# Work instructions
Each line in the entries below that holds the string "files" is to be listed.

# Records provided
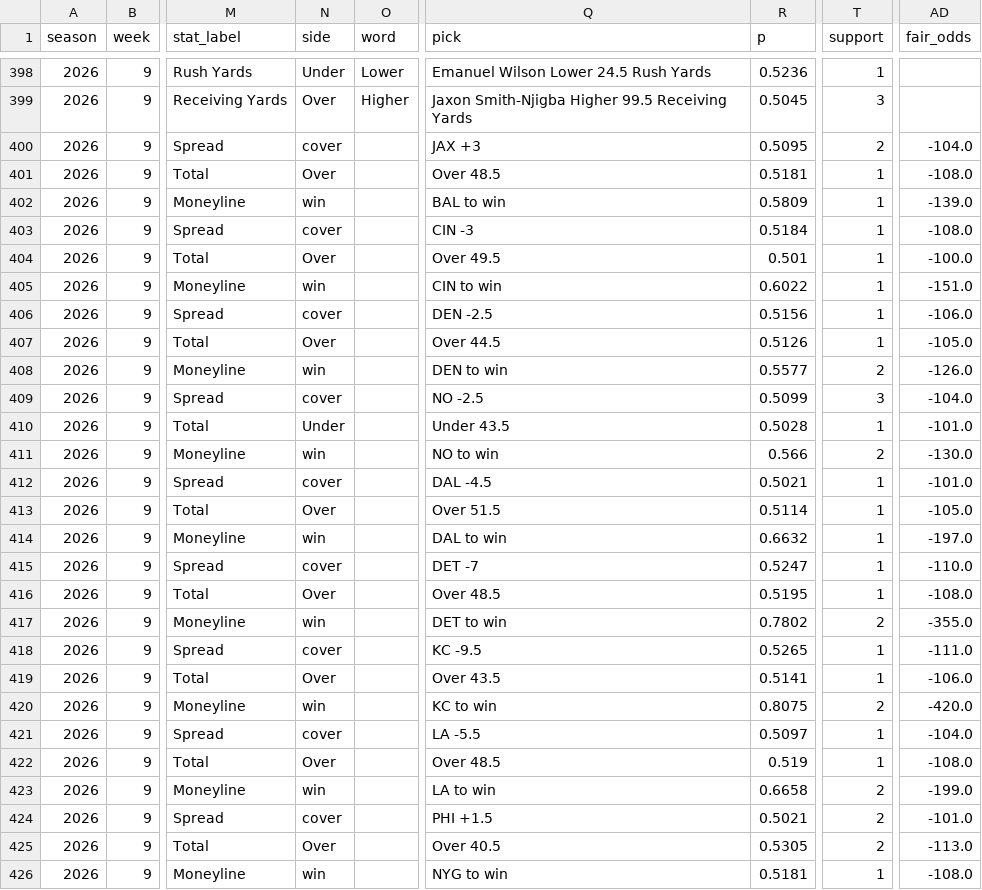
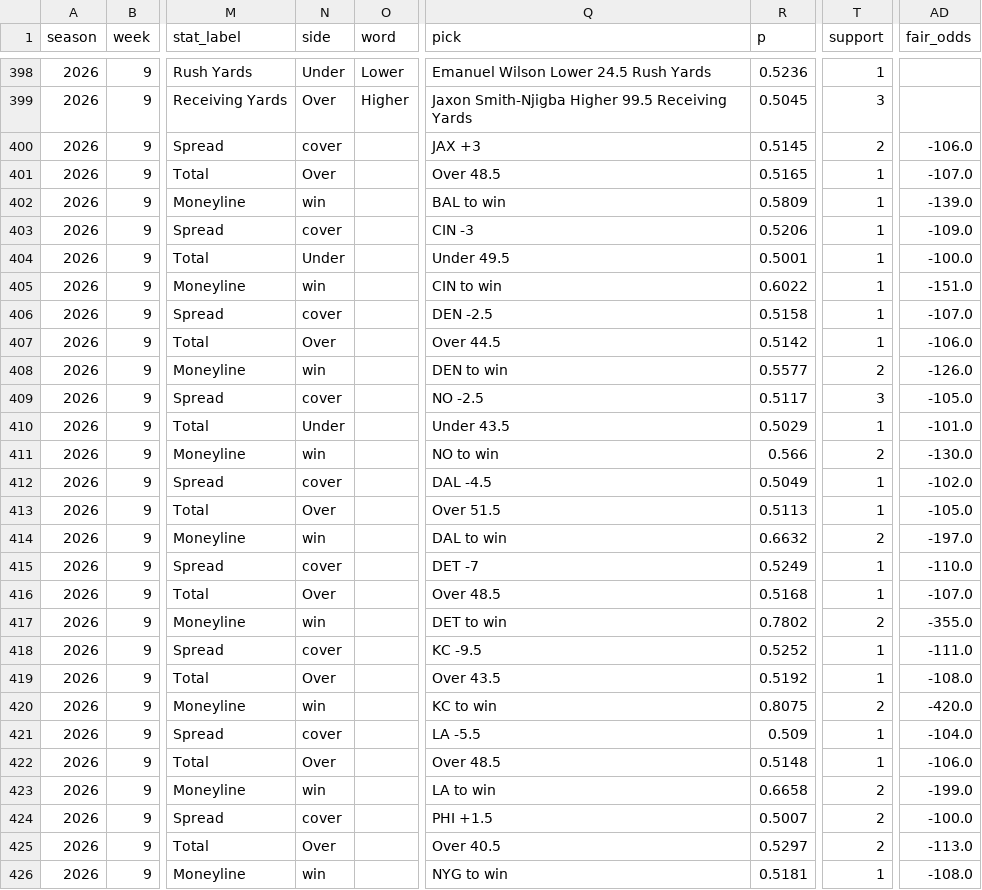
Before and after one commit to NeelW-eng/nfl-model, a CSV file: data/picks_underdog.csv, drawn as a sheet; only a part is shown, gaps mark what is left out; the diff covers the shown part only; the diff names each change by its address in the sheet, - before the commit and + after, or states it on an @@ line.

```diff
--- a/data/picks_underdog.csv
+++ b/data/picks_underdog.csv
-R400 (p): 0.5095
+R400 (p): 0.5145
-AD400 (fair_odds): -104.0
+AD400 (fair_odds): -106.0
-R401 (p): 0.5181
+R401 (p): 0.5165
-AD401 (fair_odds): -108.0
+AD401 (fair_odds): -107.0
-R403 (p): 0.5184
+R403 (p): 0.5206
-AD403 (fair_odds): -108.0
+AD403 (fair_odds): -109.0
-N404 (side): Over
+N404 (side): Under
-Q404 (pick): Over 49.5
+Q404 (pick): Under 49.5
-R404 (p): 0.501
+R404 (p): 0.5001
-R406 (p): 0.5156
+R406 (p): 0.5158
-AD406 (fair_odds): -106.0
+AD406 (fair_odds): -107.0
-R407 (p): 0.5126
+R407 (p): 0.5142
-AD407 (fair_odds): -105.0
+AD407 (fair_odds): -106.0
-R409 (p): 0.5099
+R409 (p): 0.5117
-AD409 (fair_odds): -104.0
+AD409 (fair_odds): -105.0
-R410 (p): 0.5028
+R410 (p): 0.5029
-R412 (p): 0.5021
+R412 (p): 0.5049
-AD412 (fair_odds): -101.0
+AD412 (fair_odds): -102.0
-R413 (p): 0.5114
+R413 (p): 0.5113
-T414 (support): 1
+T414 (support): 2
-R415 (p): 0.5247
+R415 (p): 0.5249
-R416 (p): 0.5195
+R416 (p): 0.5168
-AD416 (fair_odds): -108.0
+AD416 (fair_odds): -107.0
-R418 (p): 0.5265
+R418 (p): 0.5252
-R419 (p): 0.5141
+R419 (p): 0.5192
-AD419 (fair_odds): -106.0
+AD419 (fair_odds): -108.0
-R421 (p): 0.5097
+R421 (p): 0.509
-R422 (p): 0.519
+R422 (p): 0.5148
-AD422 (fair_odds): -108.0
+AD422 (fair_odds): -106.0
-R424 (p): 0.5021
+R424 (p): 0.5007
-AD424 (fair_odds): -101.0
+AD424 (fair_odds): -100.0
-R425 (p): 0.5305
+R425 (p): 0.5297
```
Also changed, not shown: 22 edited cells elsewhere in this file, 6 other files.
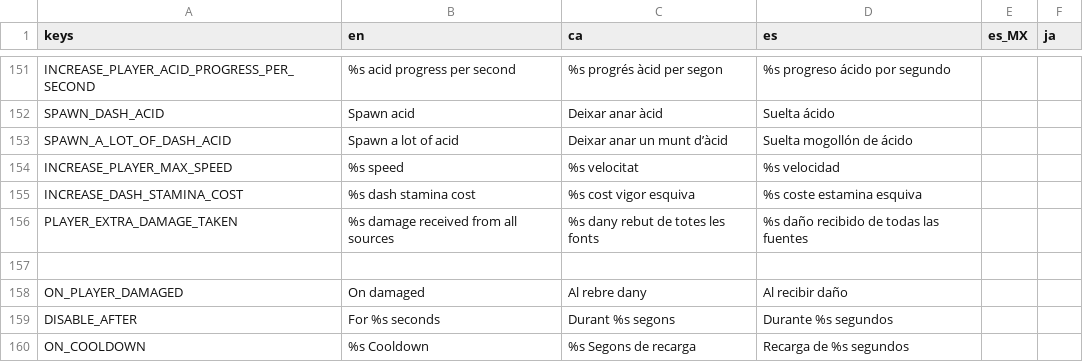
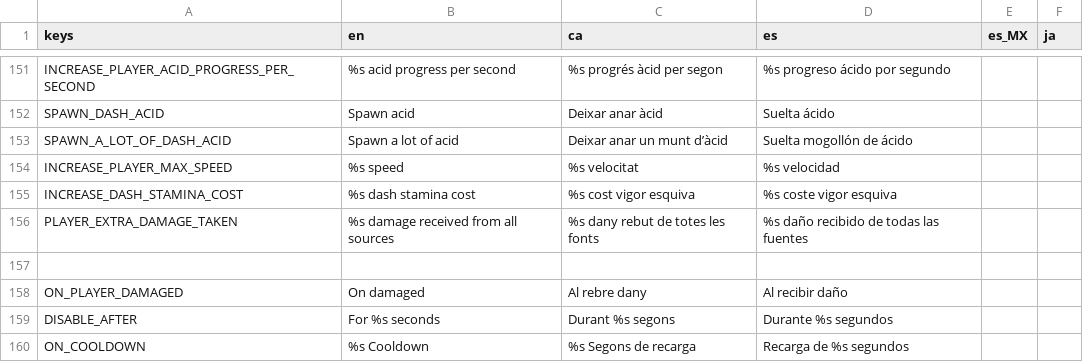
Before and after one commit to MateuSai/Where-is-the-Princess, a CSV file: Translations/Translations.csv, drawn as a sheet; only a part is shown, gaps mark what is left out.

```diff
--- a/Translations/Translations.csv
+++ b/Translations/Translations.csv
@@ -154,3 +154,3 @@ SPAWN_A_LOT_OF_DASH_ACID,Spawn a lot of acid,Deixar anar un munt d’àcid,Suelt
 INCREASE_PLAYER_MAX_SPEED,%s speed,%s velocitat,%s velocidad,,
-INCREASE_DASH_STAMINA_COST,%s dash stamina cost,%s cost vigor esquiva,%s coste estamina esquiva,,
+INCREASE_DASH_STAMINA_COST,%s dash stamina cost,%s cost vigor esquiva,%s coste vigor esquiva,,
 PLAYER_EXTRA_DAMAGE_TAKEN,%s damage received from all sources,%s dany rebut de totes les fonts,%s daño recibido de todas las fuentes,,
```
Also changed, not shown: 40 other files.
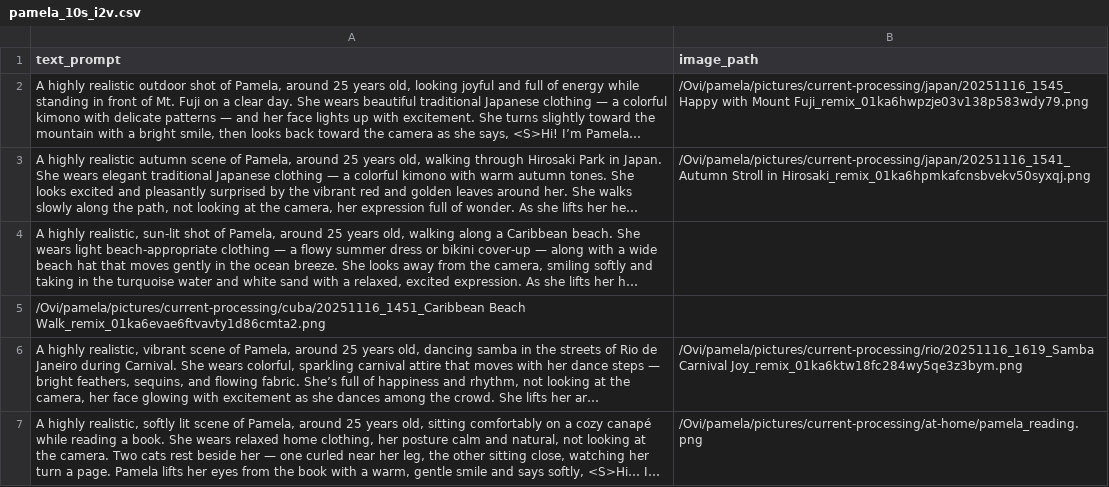
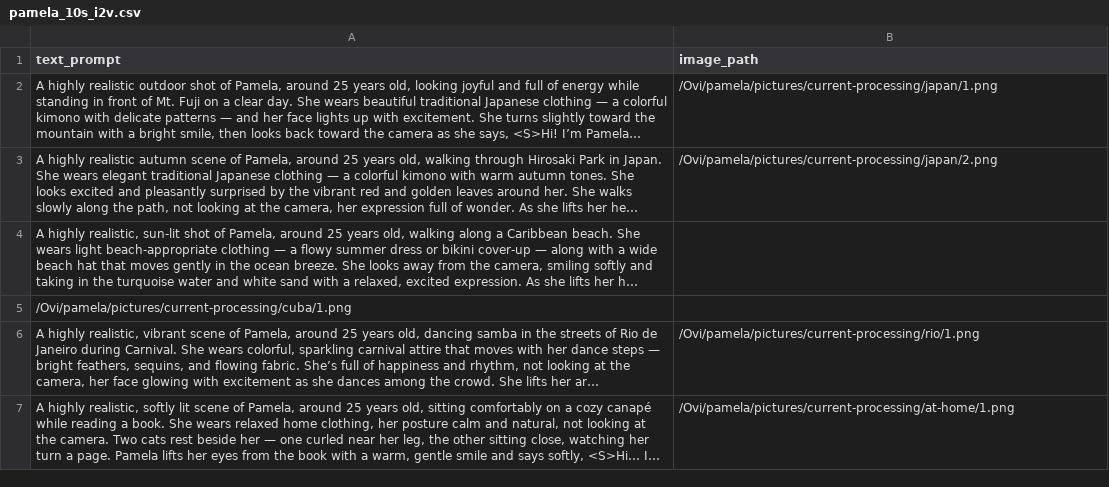
Before and after one commit to pamelakozlowski/pictures, a CSV file: current-processing/pamela_10s_i2v.csv, drawn as a sheet; long unchanged cells end in …; the diff names each change by its address in the sheet, - before the commit and + after, or states it on an @@ line.

Commit message:
add more pictures

```diff
--- a/current-processing/pamela_10s_i2v.csv
+++ b/current-processing/pamela_10s_i2v.csv
-B2 (image_path): /Ovi/pamela/pictures/current-processing/japan/20251116_1545_Happy with Mount Fuji_remix_01ka6hwpzje03v138p583wdy79.png
+B2 (image_path): /Ovi/pamela/pictures/current-processing/japan/1.png
-B3 (image_path): /Ovi/pamela/pictures/current-processing/japan/20251116_1541_Autumn Stroll in Hirosaki_remix_01ka6hpmkafcnsbvekv50syxqj.png
+B3 (image_path): /Ovi/pamela/pictures/current-processing/japan/2.png
-A5 (text_prompt): /Ovi/pamela/pictures/current-processing/cuba/20251116_1451_Caribbean Beach Walk_remix_01ka6evae6ftvavty1d86cmta2.png
+A5 (text_prompt): /Ovi/pamela/pictures/current-processing/cuba/1.png
-B6 (image_path): /Ovi/pamela/pictures/current-processing/rio/20251116_1619_Samba Carnival Joy_remix_01ka6ktw18fc284wy5qe3z3bym.png
+B6 (image_path): /Ovi/pamela/pictures/current-processing/rio/1.png
-B7 (image_path): /Ovi/pamela/pictures/current-processing/at-home/pamela_reading.png
+B7 (image_path): /Ovi/pamela/pictures/current-processing/at-home/1.png
```
Also changed, not shown: 5 other files.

# Expected answer
Also changed, not shown: 22 edited cells elsewhere in this file, 6 other files.
Also changed, not shown: 40 other files.
Also changed, not shown: 5 other files.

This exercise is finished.